EFE bargaining

EFE bargaining opens; company seeks 20 ways to fire employees

Managers of EFE News Service proposed a  20 firing offenses for its U.S. employees during the second day of talks for a new labor agreement for the world’s largest Spanish-language news agency.

In making the proposal Friday for a new “discipline and discharge” article of the contract, EFE did not cite any specific instance in which it could not discipline an employee under the existing contract language. The current agreement already provides that employees can be disciplined or fired for “just cause,” an industry standard that covers a wide variety of situations.

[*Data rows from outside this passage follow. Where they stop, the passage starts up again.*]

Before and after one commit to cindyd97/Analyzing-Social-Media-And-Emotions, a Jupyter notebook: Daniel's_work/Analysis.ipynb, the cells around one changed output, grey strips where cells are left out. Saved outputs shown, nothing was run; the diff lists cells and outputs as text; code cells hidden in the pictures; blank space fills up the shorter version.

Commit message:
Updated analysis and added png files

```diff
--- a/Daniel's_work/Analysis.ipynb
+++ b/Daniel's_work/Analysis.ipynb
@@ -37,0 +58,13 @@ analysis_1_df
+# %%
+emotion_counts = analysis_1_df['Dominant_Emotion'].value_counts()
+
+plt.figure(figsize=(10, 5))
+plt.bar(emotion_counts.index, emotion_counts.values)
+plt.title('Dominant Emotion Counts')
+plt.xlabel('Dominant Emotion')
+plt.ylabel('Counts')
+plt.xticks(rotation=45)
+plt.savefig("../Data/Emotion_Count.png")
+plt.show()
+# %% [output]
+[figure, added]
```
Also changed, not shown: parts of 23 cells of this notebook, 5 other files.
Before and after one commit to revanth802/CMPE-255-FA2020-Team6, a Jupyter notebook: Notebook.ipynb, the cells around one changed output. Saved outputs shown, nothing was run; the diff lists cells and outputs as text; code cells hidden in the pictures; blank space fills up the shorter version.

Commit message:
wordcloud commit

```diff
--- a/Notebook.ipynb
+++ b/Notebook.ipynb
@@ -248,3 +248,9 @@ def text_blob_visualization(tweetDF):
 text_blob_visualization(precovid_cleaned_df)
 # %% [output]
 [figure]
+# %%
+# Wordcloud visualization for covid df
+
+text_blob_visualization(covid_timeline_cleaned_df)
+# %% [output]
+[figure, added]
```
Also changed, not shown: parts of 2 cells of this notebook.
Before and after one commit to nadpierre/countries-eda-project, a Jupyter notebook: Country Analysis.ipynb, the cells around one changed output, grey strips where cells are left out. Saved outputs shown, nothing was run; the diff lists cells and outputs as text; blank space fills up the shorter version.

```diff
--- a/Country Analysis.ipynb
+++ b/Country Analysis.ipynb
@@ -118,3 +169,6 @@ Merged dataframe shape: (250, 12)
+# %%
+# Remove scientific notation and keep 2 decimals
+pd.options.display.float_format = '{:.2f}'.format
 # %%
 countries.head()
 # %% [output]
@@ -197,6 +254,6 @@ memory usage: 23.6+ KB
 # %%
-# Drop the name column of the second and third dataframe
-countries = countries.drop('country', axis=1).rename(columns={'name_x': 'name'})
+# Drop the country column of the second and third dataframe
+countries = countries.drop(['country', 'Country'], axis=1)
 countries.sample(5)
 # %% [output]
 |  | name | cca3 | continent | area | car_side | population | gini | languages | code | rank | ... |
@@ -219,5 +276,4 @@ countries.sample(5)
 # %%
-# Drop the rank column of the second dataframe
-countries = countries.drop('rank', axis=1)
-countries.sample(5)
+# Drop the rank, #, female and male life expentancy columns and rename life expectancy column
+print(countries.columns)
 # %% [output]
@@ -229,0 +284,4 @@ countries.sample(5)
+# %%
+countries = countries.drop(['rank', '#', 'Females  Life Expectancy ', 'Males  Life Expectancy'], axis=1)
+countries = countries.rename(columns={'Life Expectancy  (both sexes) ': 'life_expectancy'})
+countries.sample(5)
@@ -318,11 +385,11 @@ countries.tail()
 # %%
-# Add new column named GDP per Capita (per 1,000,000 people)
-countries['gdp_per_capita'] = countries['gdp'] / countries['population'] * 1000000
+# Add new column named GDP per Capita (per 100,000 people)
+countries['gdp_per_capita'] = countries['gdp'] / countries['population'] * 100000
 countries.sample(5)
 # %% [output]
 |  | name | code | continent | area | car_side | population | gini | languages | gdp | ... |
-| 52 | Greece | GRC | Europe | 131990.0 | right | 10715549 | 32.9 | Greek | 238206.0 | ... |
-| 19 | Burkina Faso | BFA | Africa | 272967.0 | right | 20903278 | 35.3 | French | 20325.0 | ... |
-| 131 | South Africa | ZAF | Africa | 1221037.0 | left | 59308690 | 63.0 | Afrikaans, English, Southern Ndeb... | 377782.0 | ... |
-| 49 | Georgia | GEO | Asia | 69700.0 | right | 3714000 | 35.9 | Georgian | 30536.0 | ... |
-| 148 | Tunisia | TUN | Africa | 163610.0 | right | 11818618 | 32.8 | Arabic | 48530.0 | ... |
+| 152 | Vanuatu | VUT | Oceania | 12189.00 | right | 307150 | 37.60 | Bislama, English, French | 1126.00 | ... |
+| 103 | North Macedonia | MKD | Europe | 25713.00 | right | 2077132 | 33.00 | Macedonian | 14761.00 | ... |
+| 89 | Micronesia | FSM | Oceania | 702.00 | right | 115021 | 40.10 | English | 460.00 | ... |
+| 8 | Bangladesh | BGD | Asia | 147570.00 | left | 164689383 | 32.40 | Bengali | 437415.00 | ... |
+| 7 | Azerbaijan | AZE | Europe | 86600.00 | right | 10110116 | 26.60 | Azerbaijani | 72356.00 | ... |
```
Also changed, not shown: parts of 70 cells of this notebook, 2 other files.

Among the 20 firing offenses would be “dangerous horseplay” while on duty or merely possessing an unopened bottle of wine.  Additional terms would allow an employee to be fired for even the slightest breach of ethics without defining the term “ethics.”

The Guild, in 2006, embraced EFE’s global ethics policy, known as the Estatuto de la Redacción and members participated in its drafting, ratification and monitoring with their colleagues in Madrid and elsewhere.

The Guild told EFE it would study the proposal and consult with its members.

GENDER ID CLAUSE ACCEPTED DURING EFE BARGAINING

On a positive note, the Guild proposed – and EFE accepted – an improvement to the non-discrimination article of the contract. EFE agreed that it would add “gender identity” to the list of protected categories.

“This is an important advance that expands protection against discrimination and we are glad that a human right that exists in Spanish workplaces will be extended to EFE’s U.S. workforce,” said Jorge Bañales, the chair of the bargaining committee and a reporter in Washington.

In addition to that article, EFE and the Guild reached tentative agreements for five additional contract articles: checkoff, guild security, individual bargaining, part-time and temporary employees and separability. Through bargaining on Thursday and Friday, the tentative agreements have been reached on 10 articles.

EFE workers told managers when talks opened Thursday that they are hoping to make up for lost ground after a painful, two-year furlough that had the effect of reducing wages by more than 7 percent.

“We have done our part in helping the company get through a difficult time and keep it viable,” said Jorge Bañales, a Washington journalist and unit chair. Because the furlough came after a wage freeze, real earnings, adjusted for inflation are down more than 10 percent since 2008.

The Guild was represented by Bañales, Miami editor David Ronk, Washington reporter Jairo Mejía and NMG negotiator Tony Winton.

EFE was represented by Laureano García, vice president of EFE News Services, comptroller Marisleydis Mavilio, and attorney Arturo Ross.

The Guild represents both editorial and administrative employees in California, New York, Washington, and Florida. The current contract exipires June 30.

Discussions are tentatively set to resume June 15 and 16 in Washington, D.C.